*Source information:*
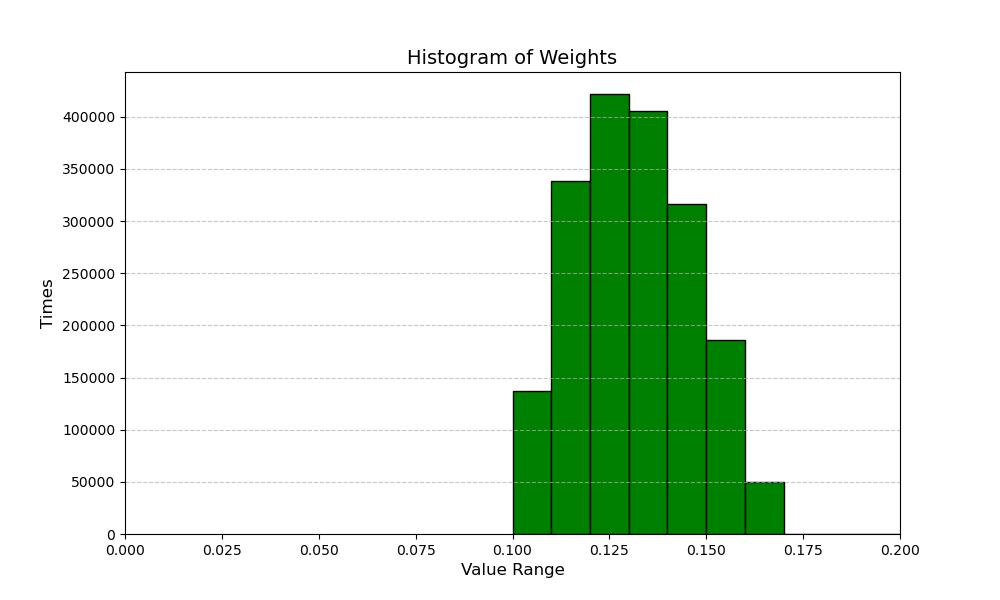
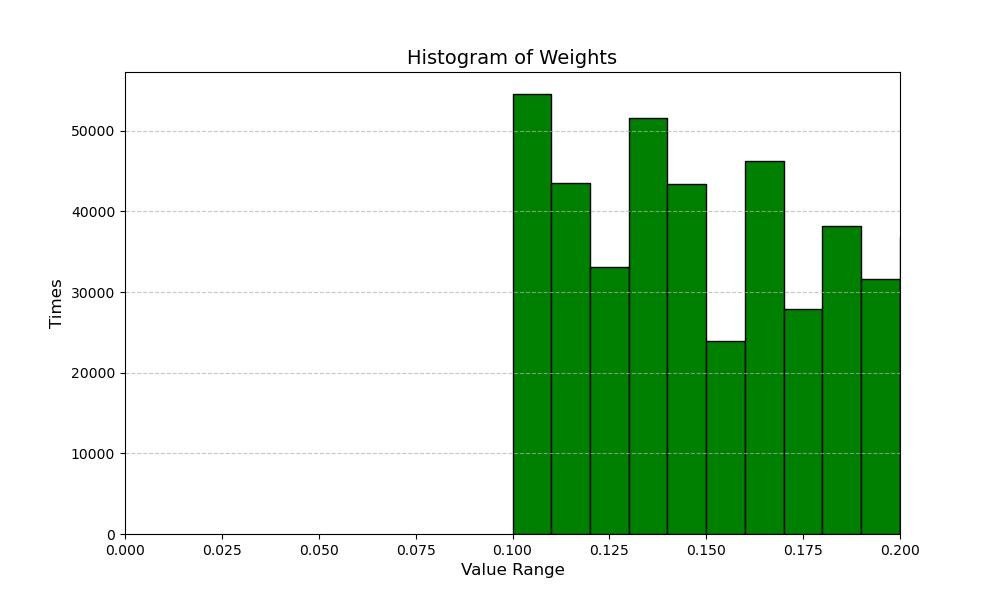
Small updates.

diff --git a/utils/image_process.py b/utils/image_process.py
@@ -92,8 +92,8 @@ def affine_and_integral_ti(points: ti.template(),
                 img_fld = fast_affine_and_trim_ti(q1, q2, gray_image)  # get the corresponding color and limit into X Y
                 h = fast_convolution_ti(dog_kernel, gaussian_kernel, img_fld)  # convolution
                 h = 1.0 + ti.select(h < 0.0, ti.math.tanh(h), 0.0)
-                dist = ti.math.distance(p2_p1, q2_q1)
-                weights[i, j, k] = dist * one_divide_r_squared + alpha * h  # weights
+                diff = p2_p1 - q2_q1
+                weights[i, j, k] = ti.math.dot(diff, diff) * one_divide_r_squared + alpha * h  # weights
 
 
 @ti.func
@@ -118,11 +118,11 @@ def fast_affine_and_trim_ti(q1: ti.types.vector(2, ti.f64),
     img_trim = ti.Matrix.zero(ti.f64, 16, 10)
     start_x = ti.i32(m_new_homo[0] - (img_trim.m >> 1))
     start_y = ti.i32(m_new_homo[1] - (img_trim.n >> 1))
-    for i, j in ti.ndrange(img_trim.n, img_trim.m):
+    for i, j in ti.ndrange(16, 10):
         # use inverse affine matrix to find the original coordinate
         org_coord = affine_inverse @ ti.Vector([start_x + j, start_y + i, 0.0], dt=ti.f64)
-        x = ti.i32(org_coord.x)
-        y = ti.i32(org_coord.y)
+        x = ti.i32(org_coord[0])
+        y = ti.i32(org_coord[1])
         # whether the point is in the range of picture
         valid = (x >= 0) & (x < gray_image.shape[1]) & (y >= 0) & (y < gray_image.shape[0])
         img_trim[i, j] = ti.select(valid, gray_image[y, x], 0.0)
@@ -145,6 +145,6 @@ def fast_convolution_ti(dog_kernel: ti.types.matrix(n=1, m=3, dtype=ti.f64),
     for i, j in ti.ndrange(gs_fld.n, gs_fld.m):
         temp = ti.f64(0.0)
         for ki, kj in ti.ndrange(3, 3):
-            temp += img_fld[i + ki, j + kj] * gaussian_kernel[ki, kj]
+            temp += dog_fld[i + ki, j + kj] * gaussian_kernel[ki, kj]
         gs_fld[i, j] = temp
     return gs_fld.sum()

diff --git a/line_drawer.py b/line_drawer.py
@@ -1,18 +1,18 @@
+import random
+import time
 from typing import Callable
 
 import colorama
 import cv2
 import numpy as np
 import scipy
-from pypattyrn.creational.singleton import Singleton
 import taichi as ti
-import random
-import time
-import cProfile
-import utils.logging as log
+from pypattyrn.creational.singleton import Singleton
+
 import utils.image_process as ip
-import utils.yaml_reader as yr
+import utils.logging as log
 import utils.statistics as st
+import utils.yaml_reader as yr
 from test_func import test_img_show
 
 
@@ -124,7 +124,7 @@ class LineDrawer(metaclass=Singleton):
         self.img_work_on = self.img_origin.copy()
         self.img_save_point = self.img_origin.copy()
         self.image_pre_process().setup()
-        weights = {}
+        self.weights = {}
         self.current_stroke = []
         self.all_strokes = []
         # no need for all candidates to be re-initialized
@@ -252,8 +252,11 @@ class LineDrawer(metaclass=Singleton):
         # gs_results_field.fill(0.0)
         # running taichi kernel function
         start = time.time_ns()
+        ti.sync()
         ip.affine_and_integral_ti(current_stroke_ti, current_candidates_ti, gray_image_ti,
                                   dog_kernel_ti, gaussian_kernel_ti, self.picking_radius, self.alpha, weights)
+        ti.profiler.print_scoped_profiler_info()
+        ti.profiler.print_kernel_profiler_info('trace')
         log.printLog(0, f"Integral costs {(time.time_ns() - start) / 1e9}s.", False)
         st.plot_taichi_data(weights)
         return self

*Task statement:*
Write out exactly the lines that run from the top of the listing above to the line containing "temp += img_fld[i", both ends included. Omit every picture.

*Answer to this task:*
Small updates.

diff --git a/utils/image_process.py b/utils/image_process.py
@@ -92,8 +92,8 @@ def affine_and_integral_ti(points: ti.template(),
                 img_fld = fast_affine_and_trim_ti(q1, q2, gray_image)  # get the corresponding color and limit into X Y
                 h = fast_convolution_ti(dog_kernel, gaussian_kernel, img_fld)  # convolution
                 h = 1.0 + ti.select(h < 0.0, ti.math.tanh(h), 0.0)
-                dist = ti.math.distance(p2_p1, q2_q1)
-                weights[i, j, k] = dist * one_divide_r_squared + alpha * h  # weights
+                diff = p2_p1 - q2_q1
+                weights[i, j, k] = ti.math.dot(diff, diff) * one_divide_r_squared + alpha * h  # weights
 
 
 @ti.func
@@ -118,11 +118,11 @@ def fast_affine_and_trim_ti(q1: ti.types.vector(2, ti.f64),
     img_trim = ti.Matrix.zero(ti.f64, 16, 10)
     start_x = ti.i32(m_new_homo[0] - (img_trim.m >> 1))
     start_y = ti.i32(m_new_homo[1] - (img_trim.n >> 1))
-    for i, j in ti.ndrange(img_trim.n, img_trim.m):
+    for i, j in ti.ndrange(16, 10):
         # use inverse affine matrix to find the original coordinate
         org_coord = affine_inverse @ ti.Vector([start_x + j, start_y + i, 0.0], dt=ti.f64)
-        x = ti.i32(org_coord.x)
-        y = ti.i32(org_coord.y)
+        x = ti.i32(org_coord[0])
+        y = ti.i32(org_coord[1])
         # whether the point is in the range of picture
         valid = (x >= 0) & (x < gray_image.shape[1]) & (y >= 0) & (y < gray_image.shape[0])
         img_trim[i, j] = ti.select(valid, gray_image[y, x], 0.0)
@@ -145,6 +145,6 @@ def fast_convolution_ti(dog_kernel: ti.types.matrix(n=1, m=3, dtype=ti.f64),
     for i, j in ti.ndrange(gs_fld.n, gs_fld.m):
         temp = ti.f64(0.0)
         for ki, kj in ti.ndrange(3, 3):
-            temp += img_fld[i + ki, j + kj] * gaussian_kernel[ki, kj]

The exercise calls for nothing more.